He had been accepted as a Spring 2019 White House Intern and had been assigned to the White House photo office.

Kelly said, (insert quote about not thinking that he would get in, 12-minute mark). He thought that going to such a small Christian school in the middle of nowhere would be overlooked or not taken seriously but he hadn’t been overlooked. They were impressed by his stance on his opinion questions and his campus involvement with student government.

Now that he has been accepted, Kelly had to face the reality of living eight hours away from his friends and family and taking time off of his schooling for a whole semester.

He stated that his family and friends had told him that they’d make a trip up to see him before he left and that the school would allow him to take a few independent study courses to keep on track but he still felt torn about going. He didn’t want to miss a number of his friends’ senior year, “I have a serious fear of missing out and I especially didn’t want to miss some of my closest friend’s senior year.” He was nervous about doing an unpaid full-time internship, so he wouldn’t be able to work for any income while he was there.

Regardless of his nerves and reservations, Kelly sent back to the White House internship coordinator that he would accept his slot in the program. Kelly said that even though he was still really nervous about it all his friends and family convinced him that this was too much of a large, incredible opportunity to let nerves get in the way of.

Kelly was supposed to head to Washington around mid-January but due to the government shutdown was not able to until February. Kelly admitted that the delay in his arrival only added to his tensions. His family drove up separately with him to help him move in and say farewell once he was fully moved in to the host family that God had blessed him with.

Kelly had the weekend to settle into his new home and explore the DC area before his internship would become full swing at the beginning of the coming week.

He said, “Once I moved into my house and got to meet a few of the interns I would be working with I felt a little less stressed about anything. Actually, I don’t really think I had come to terms that this was what I was doing all semester until that point.”

The first few weeks were a whirlwind. Between learning what a normal day looked like working at the White House and living in DC, having to continue doing school work and meeting so many new unbelievable people it went by quickly. But sometime in all of the rush and excitement of the first month and a half, Kelly new that he had made the right decision.

Because he didn’t let his anxieties about going somewhere far away keep him from he would have never got to experience this once and a life time opportunity. Kelly said “If I would have never been encouraged by friends to do an internship I was hesitant about, I would have never grown academically and culturally. I would have never been able to meet students from around the country, photograph the cherry blossoms around the tidal basin with White House equipment, be in the room for the First Lady’s Be Best Initiative full of high end officials and getting to show my friends around the city that I had got to love and know so well.”
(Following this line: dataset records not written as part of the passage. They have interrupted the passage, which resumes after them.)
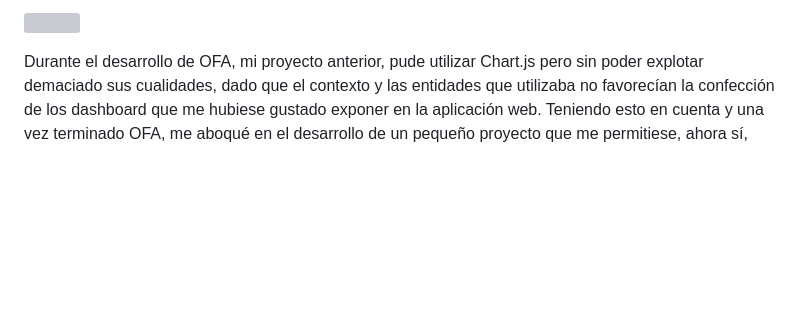
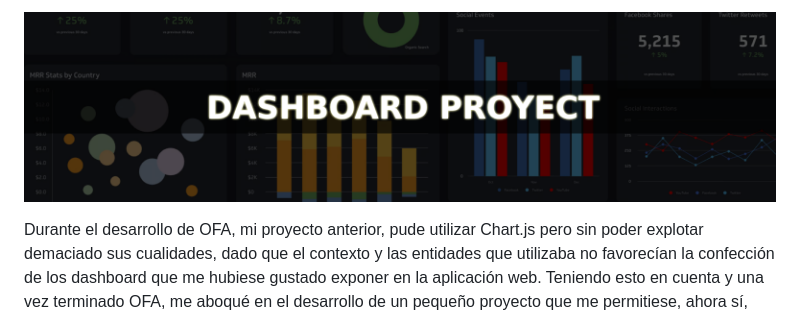
Before and after one commit to ClaudioTilbe/dashboard.proyect, a Markdown page: README.md, the part around the change. Rendered like a GitHub page; blank space fills up the shorter version; grey boxes are pictures that could not be loaded.

```diff
--- a/README.md
+++ b/README.md
@@ -1,4 +1,4 @@
-![](./Imagenes/header.png)
+![](./assets/Imagenes/header.png)
 
 Durante el desarrollo de OFA, mi proyecto anterior, pude utilizar Chart.js pero sin poder explotar demaciado sus cualidades, dado que el contexto y las entidades que utilizaba no favorecían la confección de los dashboard que me hubiese gustado exponer en la aplicación web. Teniendo esto en cuenta y una vez terminado OFA, me aboqué en el desarrollo de un pequeño proyecto que me permitiese, ahora sí, utilizar las características que esta biblioteca me ofrecía, por lo que finalmente inicié el desarrollo de **dashboard.proyect**.
 
```
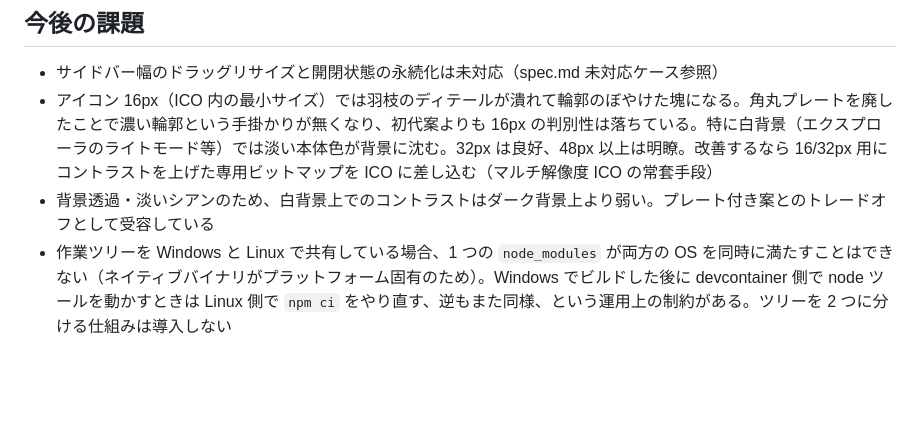
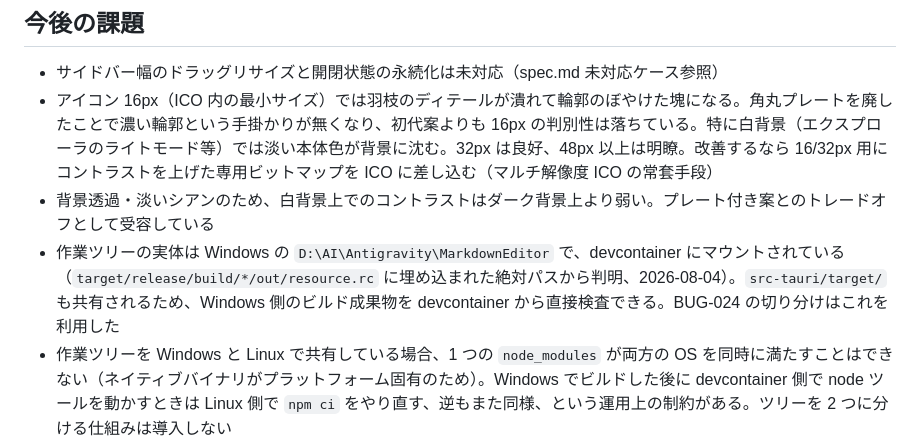
Before and after one commit to kairamu061-dev/MarkdownEditor, a Markdown page: docs/app-shell/dev-notes.md, the part around the change. Rendered like a GitHub page; blank space fills up the shorter version.

```diff
--- a/docs/app-shell/dev-notes.md
+++ b/docs/app-shell/dev-notes.md
@@ -37,6 +37,7 @@
 - サイドバー幅のドラッグリサイズと開閉状態の永続化は未対応（spec.md 未対応ケース参照）
 - アイコン 16px（ICO 内の最小サイズ）では羽枝のディテールが潰れて輪郭のぼやけた塊になる。角丸プレートを廃したことで濃い輪郭という手掛かりが無くなり、初代案よりも 16px の判別性は落ちている。特に白背景（エクスプローラのライトモード等）では淡い本体色が背景に沈む。32px は良好、48px 以上は明瞭。改善するなら 16/32px 用にコントラストを上げた専用ビットマップを ICO に差し込む（マルチ解像度 ICO の常套手段）
 - 背景透過・淡いシアンのため、白背景上でのコントラストはダーク背景上より弱い。プレート付き案とのトレードオフとして受容している
+- 作業ツリーの実体は Windows の `D:\AI\Antigravity\MarkdownEditor` で、devcontainer にマウントされている（`target/release/build/*/out/resource.rc` に埋め込まれた絶対パスから判明、2026-08-04）。`src-tauri/target/` も共有されるため、Windows 側のビルド成果物を devcontainer から直接検査できる。BUG-024 の切り分けはこれを利用した
 - 作業ツリーを Windows と Linux で共有している場合、1 つの `node_modules` が両方の OS を同時に満たすことはできない（ネイティブバイナリがプラットフォーム固有のため）。Windows でビルドした後に devcontainer 側で node ツールを動かすときは Linux 側で `npm ci` をやり直す、逆もまた同様、という運用上の制約がある。ツリーを 2 つに分ける仕組みは導入しない
 - 採用アイコンは角丸の四角形が絵柄に焼き込まれているため、macOS 配布時は OS 標準のアイコン余白（インセット）が付かず全面表示になる。現状のターゲットは Windows のみのため実害なし
 - フレームレス化に伴うウィンドウ端リサイズの挙動を Windows 実機で確認（必要ならリサイズハンドル追加）
```
Also changed, not shown: issues/tickets/BUG-024.md (+27 -3 lines).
When thinking about your internship as you approach your junior and senior year, thing big. Yes, apply to some places you’re interested around your school, but don’t let your fears keep you from applying to that film gig in Atlanta, or that publishing spot in New York, or that research facility overseas. You never know what doors God will open for you.
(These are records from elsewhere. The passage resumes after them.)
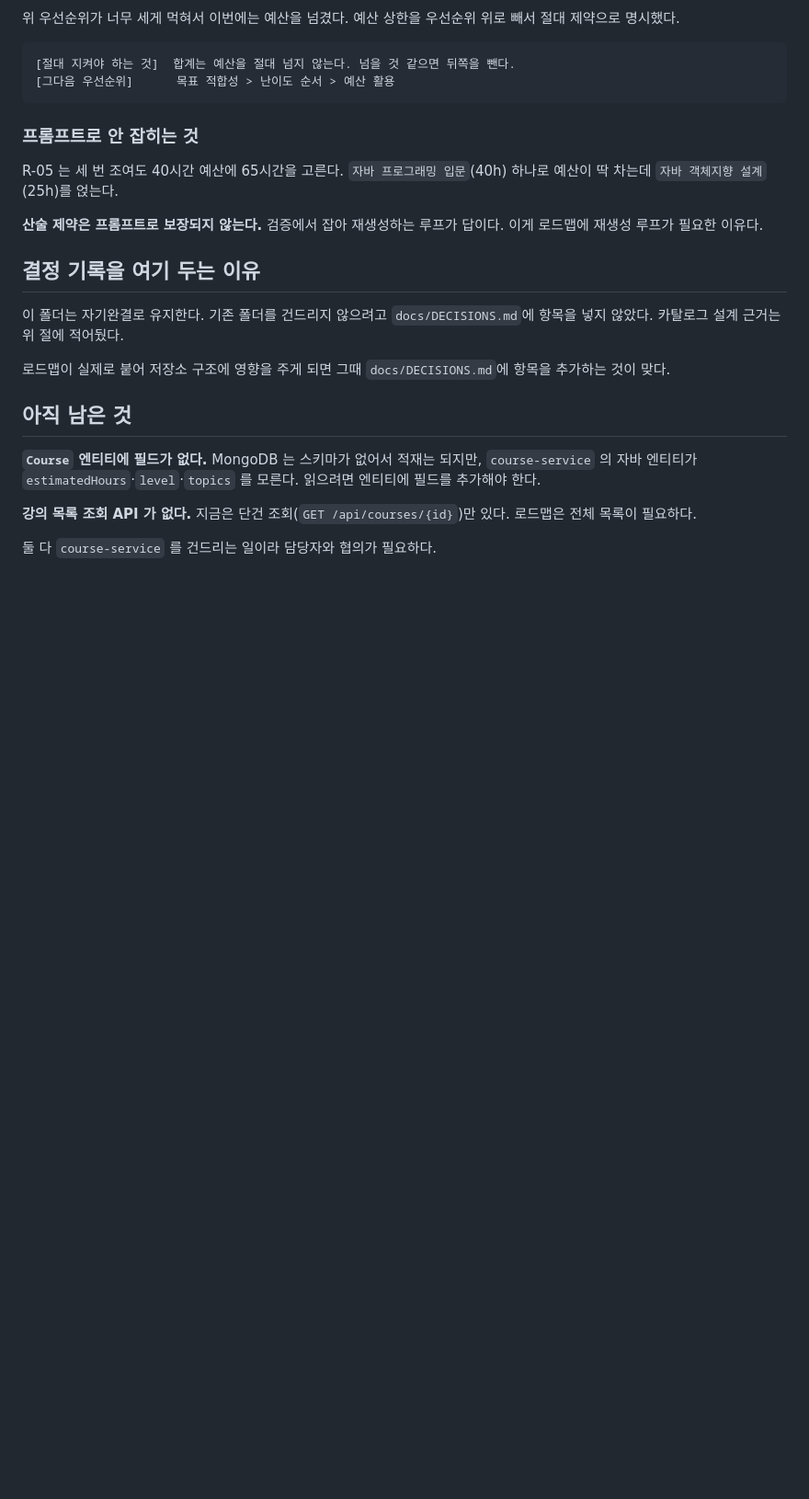
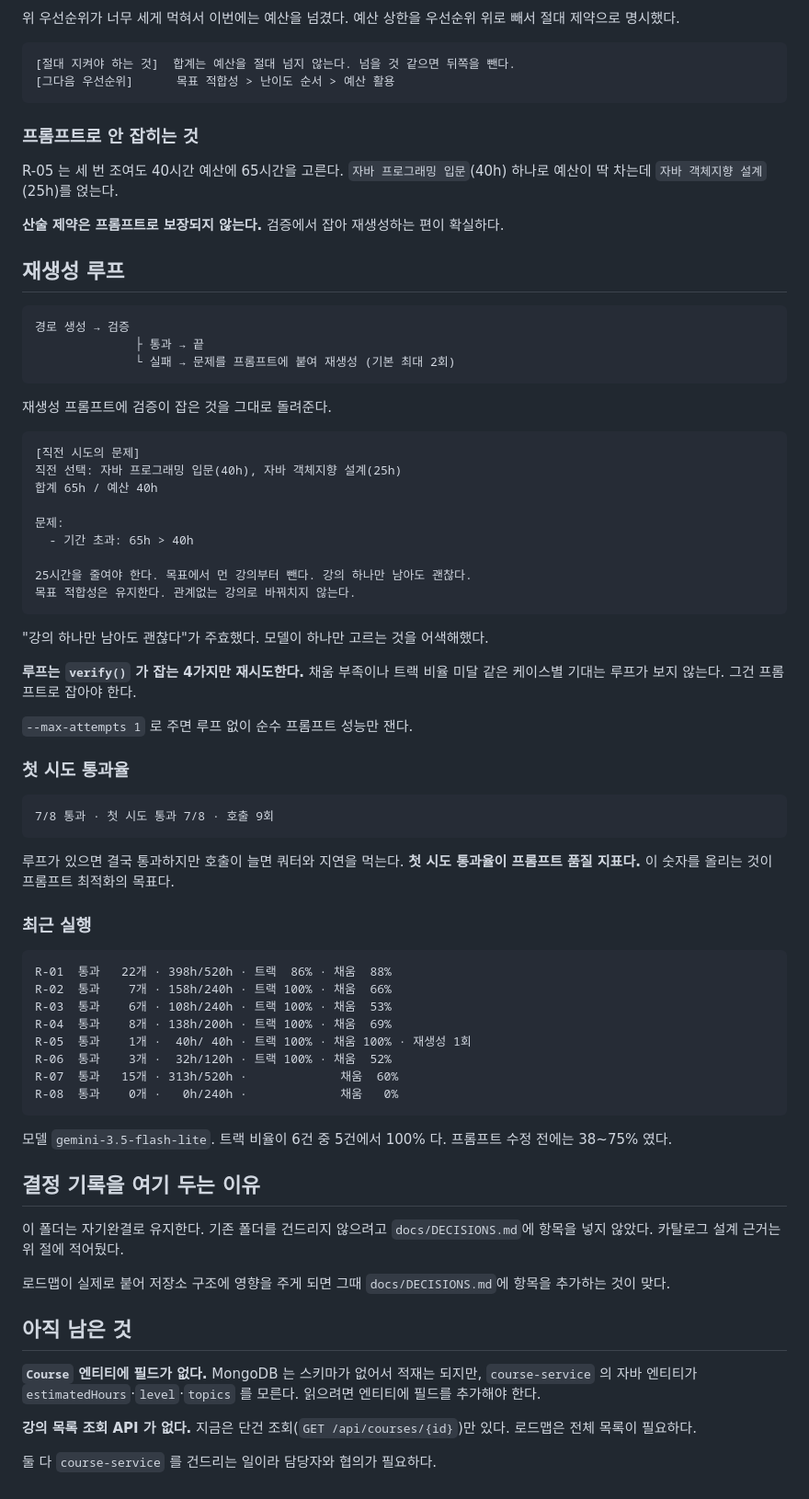
Before and after one commit to LXP-Bimyeongsa/lxp-msa-infrastructure-starter, a Markdown page: curriculum/README.md, the part around one of its changes. Shown at 92% size. Drawn GitHub-style; blank space fills up the shorter version.

Commit message:
docs: 재생성 루프와 채움 지표 설명
- 재생성 루프의 동작과 피드백 프롬프트 형태
- 루프가 verify() 4가지만 본다는 것
- 채움을 예산이 아니라 가용 대비로 재는 이유
- 첫 시도 통과율이 프롬프트 품질 지표라는 것
- 최근 실행 결과 8건

Co-Authored-By: Claude Opus 5 <noreply@anthropic.com>

````diff
--- a/curriculum/README.md
+++ b/curriculum/README.md
@@ -261,8 +274,61 @@ R-05("백엔드 개발자", 40시간 예산)에서 백엔드 강의를 **하나
 R-05 는 세 번 조여도 40시간 예산에 65시간을 고른다. `자바 프로그래밍 입문`(40h)
 하나로 예산이 딱 차는데 `자바 객체지향 설계`(25h)를 얹는다.
 
-**산술 제약은 프롬프트로 보장되지 않는다.** 검증에서 잡아 재생성하는 루프가 답이다.
-이게 로드맵에 재생성 루프가 필요한 이유다.
+**산술 제약은 프롬프트로 보장되지 않는다.** 검증에서 잡아 재생성하는 편이 확실하다.
+
+## 재생성 루프
+
+```
+경로 생성 → 검증
+              ├ 통과 → 끝
+              └ 실패 → 문제를 프롬프트에 붙여 재생성 (기본 최대 2회)
+```
+
+재생성 프롬프트에 검증이 잡은 것을 그대로 돌려준다.
+
+```
+[직전 시도의 문제]
+직전 선택: 자바 프로그래밍 입문(40h), 자바 객체지향 설계(25h)
+합계 65h / 예산 40h
+
+문제:
+  - 기간 초과: 65h > 40h
+
+25시간을 줄여야 한다. 목표에서 먼 강의부터 뺀다. 강의 하나만 남아도 괜찮다.
+목표 적합성은 유지한다. 관계없는 강의로 바꿔치지 않는다.
+```
+
+"강의 하나만 남아도 괜찮다"가 주효했다. 모델이 하나만 고르는 것을 어색해했다.
+
+**루프는 `verify()` 가 잡는 4가지만 재시도한다.** 채움 부족이나 트랙 비율 미달 같은
+케이스별 기대는 루프가 보지 않는다. 그건 프롬프트로 잡아야 한다.
+
+`--max-attempts 1` 로 주면 루프 없이 순수 프롬프트 성능만 잰다.
+
+### 첫 시도 통과율
+
+```
+7/8 통과 · 첫 시도 통과 7/8 · 호출 9회
+```
+
+루프가 있으면 결국 통과하지만 호출이 늘면 쿼터와 지연을 먹는다. **첫 시도 통과율이
+프롬프트 품질 지표다.** 이 숫자를 올리는 것이 프롬프트 최적화의 목표다.
+
+### 최근 실행
+
+```
+R-01  통과   22개 · 398h/520h · 트랙  86% · 채움  88%
+R-02  통과    7개 · 158h/240h · 트랙 100% · 채움  66%
+R-03  통과    6개 · 108h/240h · 트랙 100% · 채움  53%
+R-04  통과    8개 · 138h/200h · 트랙 100% · 채움  69%
+R-05  통과    1개 ·  40h/ 40h · 트랙 100% · 채움 100% · 재생성 1회
+R-06  통과    3개 ·  32h/120h · 트랙 100% · 채움  52%
+R-07  통과   15개 · 313h/520h ·             채움  60%
+R-08  통과    0개 ·   0h/240h ·             채움   0%
+```
+
+모델 `gemini-3.5-flash-lite`. 트랙 비율이 6건 중 5건에서 100% 다. 프롬프트 수정
+전에는 38~75% 였다.
 
 ## 결정 기록을 여기 두는 이유
 
````
Also changed, not shown: other parts of curriculum/README.md (+14 -1 lines).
Kelly said, “Do everything in your power to do that out-there internship. You applied, you turned in that application, so don’t let the fear of accepting it and going after it out shadow that desire.”